How useful is IGF-I in adults with GH deficiency?
S DeSilva, A Soni, C Tsametis, A Marland, N Karavitaki, S Suliman, HE Turner & JAH Wass
INTRODUCTION: Although IGF-I is considered to reflect the daily GH secretion, its value in establishing the diagnosis of adult growth hormone deficiency (GHD) and in predicting the presence of further anterior pituitary deficits has not been elucidated in a large series.
AIM: To evaluate the diagnostic utility of a subnormal IGF-I in patients with GHD and to investigate whether a low IGF-I is associated with the presence of further anterior pituitary deficits.

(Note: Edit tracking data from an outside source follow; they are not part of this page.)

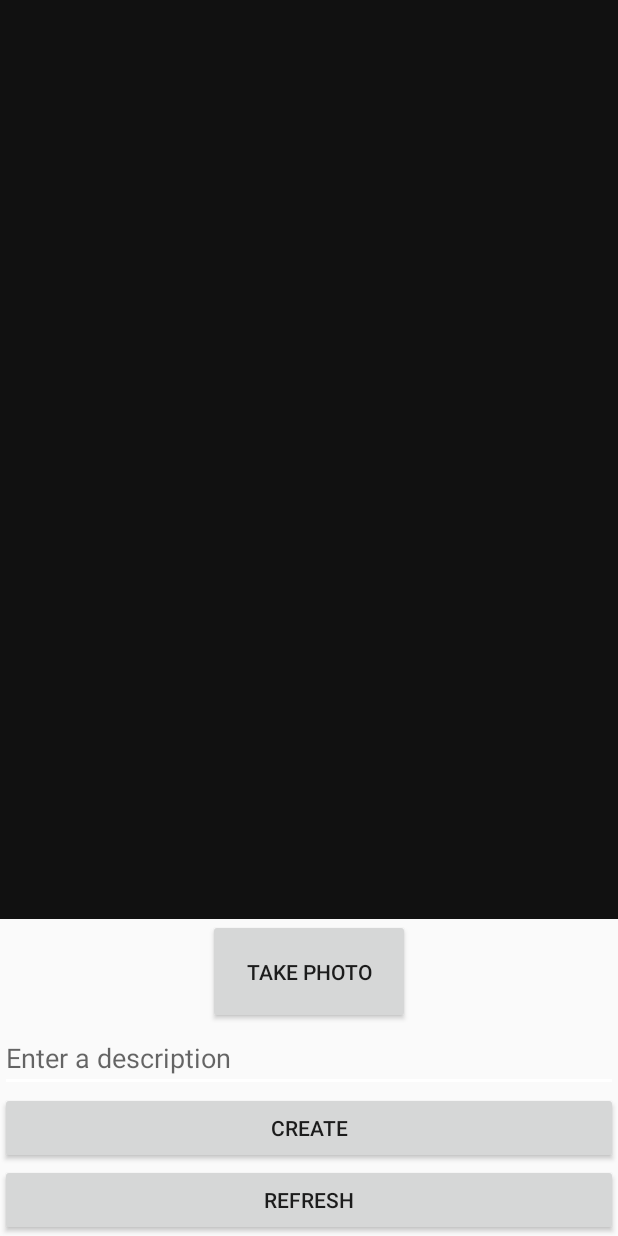
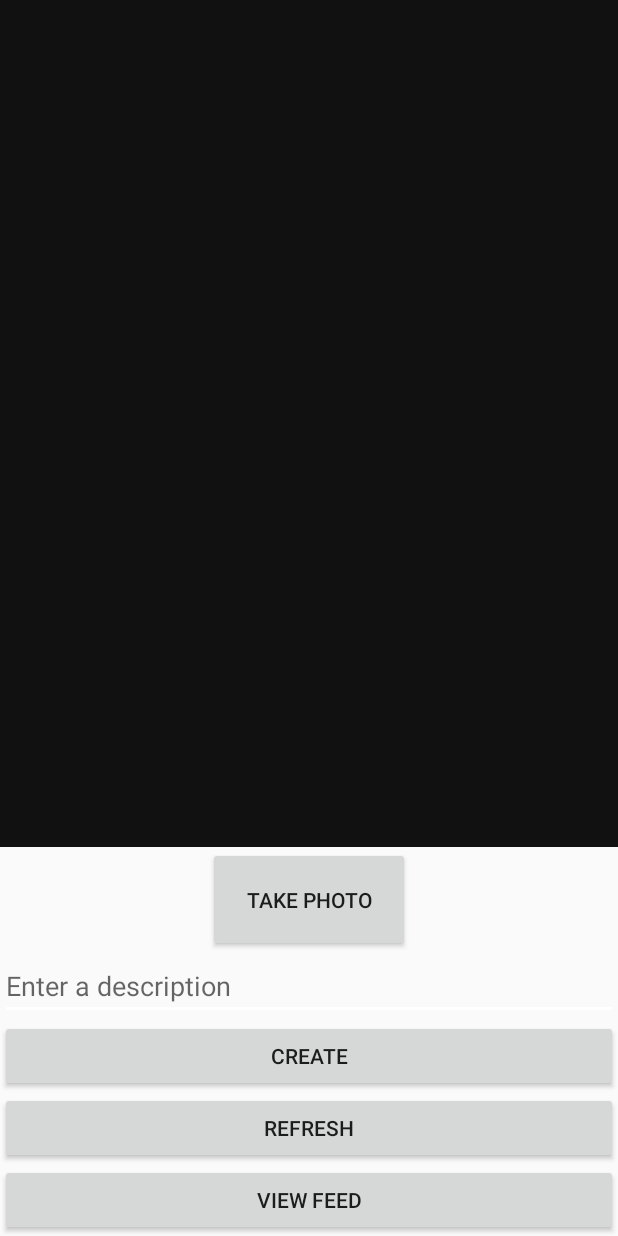
Before and after one commit to Bertogonz3000/Parsetegram, an Android app: the HomeActivity screen opened directly, with no data from a screen before it, on a phone screen of 412 x 824 dp. Run offline under Robolectric (Android 15) with nearby library versions, the phone set to English and light mode, and no system bars; libraries missing offline, so code that uses them is left out: com.parse.

```diff
--- a/app/src/main/java/com/example/bertogonz3000/parstegram/HomeActivity.java
+++ b/app/src/main/java/com/example/bertogonz3000/parstegram/HomeActivity.java
@@ -38,12 +38,14 @@ public class HomeActivity extends AppCompatActivity {
     private static final String testImagePath = "/storage/emulated/0/DCIM/Camera/IMG_20180710_131557.jpg";
 
     private EditText etDescription;
-    private Button createButton, refreshButton;
+    private Button createButton, refreshButton, feedButton;
 
     private ImageView photoView;
 
     //global var for image file to be posted
     private File file;
+
+
 
     //camera vars
 //    public final static int CAPTURE_IMAGE_ACTIVITY_REQUEST_CODE = 1034;
@@ -64,6 +66,7 @@ public class HomeActivity extends AppCompatActivity {
         createButton = (Button) findViewById(R.id.createButton);
         refreshButton = (Button) findViewById(R.id.refreshButton);
         photoView = (ImageView) findViewById(R.id.photoView);
+        feedButton = (Button) findViewById(R.id.feedButton);
 
         createButton.setOnClickListener(new View.OnClickListener(){
             @Override
@@ -172,6 +175,12 @@ public class HomeActivity extends AppCompatActivity {
         }
     }
 
+    //onClick for feedButton, moves to FeedActivity
+    public void viewFeed(View view){
+        Intent i = new Intent(this, FeedActivity.class);
+        startActivity(i);
+    }
+
     //Launch the camera
 
 //    public void onLaunchCamera(View view){
--- a/app/src/main/res/layout/activity_home.xml
+++ b/app/src/main/res/layout/activity_home.xml
@@ -45,6 +45,14 @@
         android:layout_width="match_parent"
         android:layout_height="wrap_content"
         android:text="Refresh"
-        android:layout_alignParentBottom="true"/>
+        android:layout_above="@id/feedButton"/>
+
+    <Button
+        android:id="@+id/feedButton"
+        android:layout_width="match_parent"
+        android:layout_height="wrap_content"
+        android:text="View Feed"
+        android:layout_alignParentBottom="true"
+        android:onClick="viewFeed"/>
 
 </RelativeLayout>
```
Also changed, not shown: app/src/main/AndroidManifest.xml (+9 -8 lines), app/src/main/java/com/example/bertogonz3000/parstegram/FeedActivity.java (added, +13 -0 lines), app/src/main/res/layout/activity_feed.xml (added, +9 -0 lines).
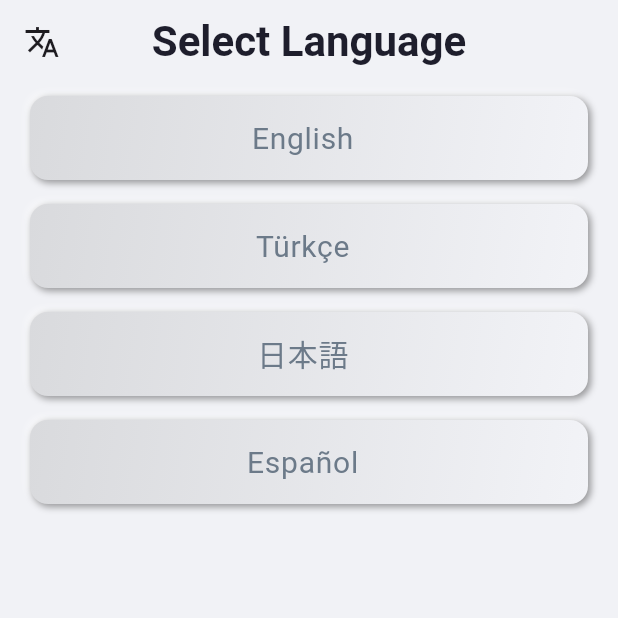
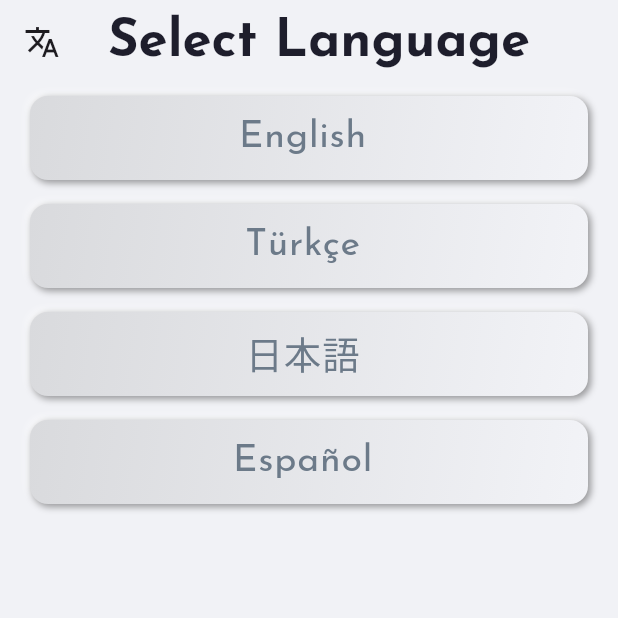
Before and after one commit to zehrayldz00/creation-codes, a Flutter app: the screen it shows after launch, on a phone screen of 412 x 824 dp, the top half of it. Run offline on Flutter 3.47's test engine with Material 3 defaults, Android fonts, the phone set to English and light mode, and no system bars; our stand-ins replace cloud_firestore, firebase_core, firebase_storage, flutter_neumorphic_plus, google_fonts, shared_preferences and 1 more; missing offline and left inert: model_viewer_plus; accounts and stored records are empty.

Commit message:
Font added

```diff
--- a/lib/core/constants/app_text_styles.dart
+++ b/lib/core/constants/app_text_styles.dart
@@ -1,16 +1,18 @@
 import 'package:flutter/material.dart';
+import 'package:google_fonts/google_fonts.dart';
 import 'app_colors.dart';
 
 class AppTextStyles {
-  static const TextStyle header = TextStyle(
-    fontSize: 28,
+  static TextStyle header = GoogleFonts.josefinSans(
+    fontSize: 35,
     fontWeight: FontWeight.bold,
-    color: AppColors.primaryText
+    color: AppColors.primaryText,
   );
 
-  static const TextStyle subtitle = TextStyle(
-    fontSize: 20,
+  static TextStyle subtitle = GoogleFonts.josefinSans(
+    fontSize: 25,
     fontWeight: FontWeight.w400,
     color: AppColors.secondaryText
   );
+
 }
```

PATIENTS AND METHODS: The records of 97 patients (53 females, median age 50 years [range 17-78]) who presented to our Department with GHD were reviewed. The diagnosis was established by peak GH<10 mU/L in an ITT (n=46 [27 females], median age 47 [17-72], BMI 29±4.9) and/or a Glucagon test (n=52 [26 females], median age 49 [19-78], BMI 29.6±5.2). All subjects were well nourished, on optimal hormone replacement therapy (if necessary) and with normal liver and renal function at the time of IGF-I measurement.
RESULTS: Subnormal IGF-I was found in 50% of the patients in the ITT group and 38.5% in the Glucagon group. BMI did not differ between patients with normal or subnormal IGF-I (ITT:28.4±5.3 vs 29.5±4.6, Glucagon test:29.9±3.9 vs 29.1±6.7). IGF-I values and peak GH levels were significantly correlated in the ITT group only (r=0.466, p=0.003). 60% of the patients with low IGF-I had complete hypopituitarism, 26% 2 more deficits and 5% one more. The corresponding values for subjects with normal IGF-I were 44.6&, 21.4% and 25%, respectively. The number of patients with low IGF-I and 2 or more pituitary deficits was significantly higher than the number of patients with normal IGF-I and 2 or more deficits (p<0.01).
CONCLUSIONS: IGF-I levels do not reflect the GH secretory reserve in adults with GHD. A subnormal IGF-I in these patients is likely to be associated with multiple hormonal deficits.